Aim of the exercise: Each line of the data is to be output verbatim, with the images removed.

Provided records:
* * * * * * *

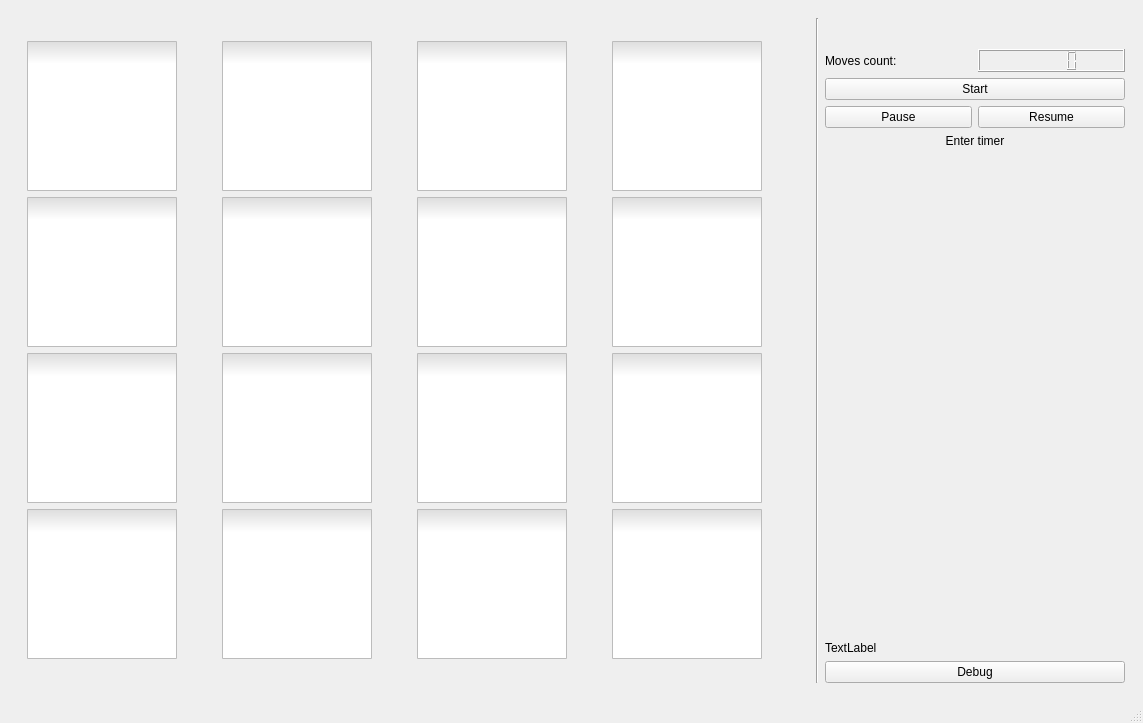
Before: the Qt Designer form mainwindow.ui in ducbinh1996/Matching-game-Qt, drawn with Qt 5.
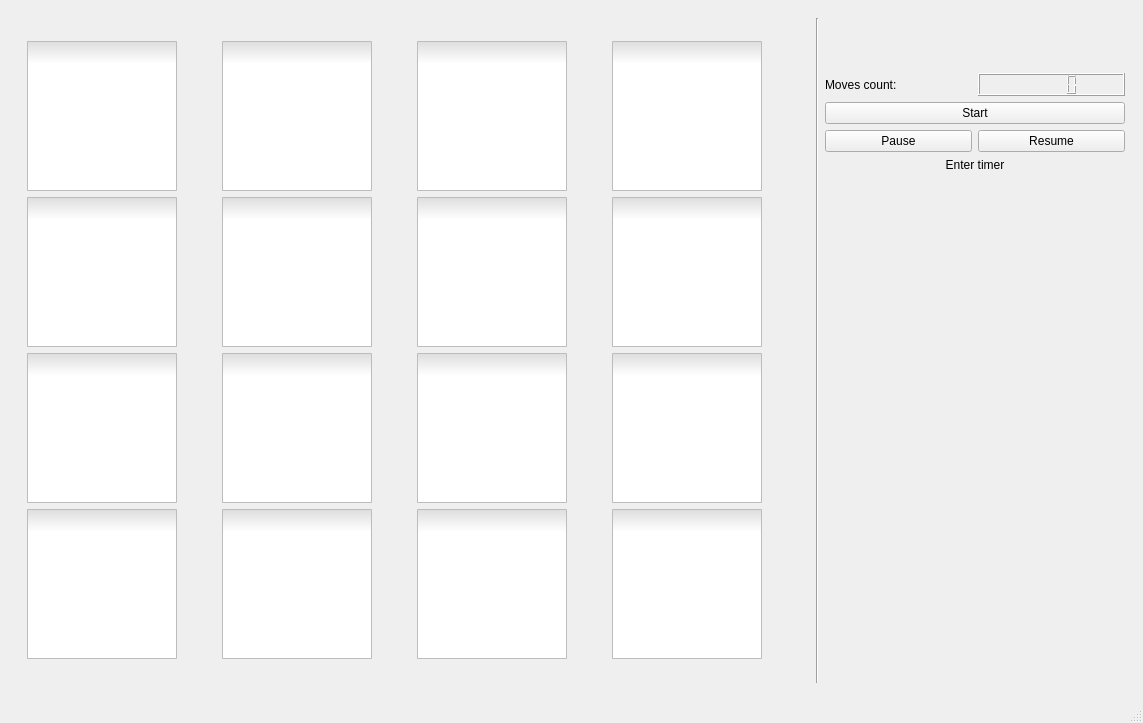
After: the same form once the commit is applied. The open tabs and pages were chosen to show the change. Icons and pictures are not drawn.

What changed in the file:
```diff
--- a/mainwindow.ui
+++ b/mainwindow.ui
@@ -702,20 +702,6 @@
                 </property>
                </widget>
               </item>
-              <item>
-               <widget class="QLabel" name="outputLabel">
-                <property name="text">
-                 <string>TextLabel</string>
-                </property>
-               </widget>
-              </item>
-              <item>
-               <widget class="QPushButton" name="pushButton">
-                <property name="text">
-                 <string>Debug</string>
-                </property>
-               </widget>
-              </item>
              </layout>
             </item>
            </layout>
```
Left out of the diff: 12 changed lines with no effect on the pictures.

* * * * * * *

Result:
Before: the Qt Designer form mainwindow.ui in ducbinh1996/Matching-game-Qt, drawn with Qt 5.
After: the same form once the commit is applied. The open tabs and pages were chosen to show the change. Icons and pictures are not drawn.

What changed in the file:
```diff
--- a/mainwindow.ui
+++ b/mainwindow.ui
@@ -702,20 +702,6 @@
                 </property>
                </widget>
               </item>
-              <item>
-               <widget class="QLabel" name="outputLabel">
-                <property name="text">
-                 <string>TextLabel</string>
-                </property>
-               </widget>
-              </item>
-              <item>
-               <widget class="QPushButton" name="pushButton">
-                <property name="text">
-                 <string>Debug</string>
-                </property>
-               </widget>
-              </item>
              </layout>
             </item>
            </layout>
```
Left out of the diff: 12 changed lines with no effect on the pictures.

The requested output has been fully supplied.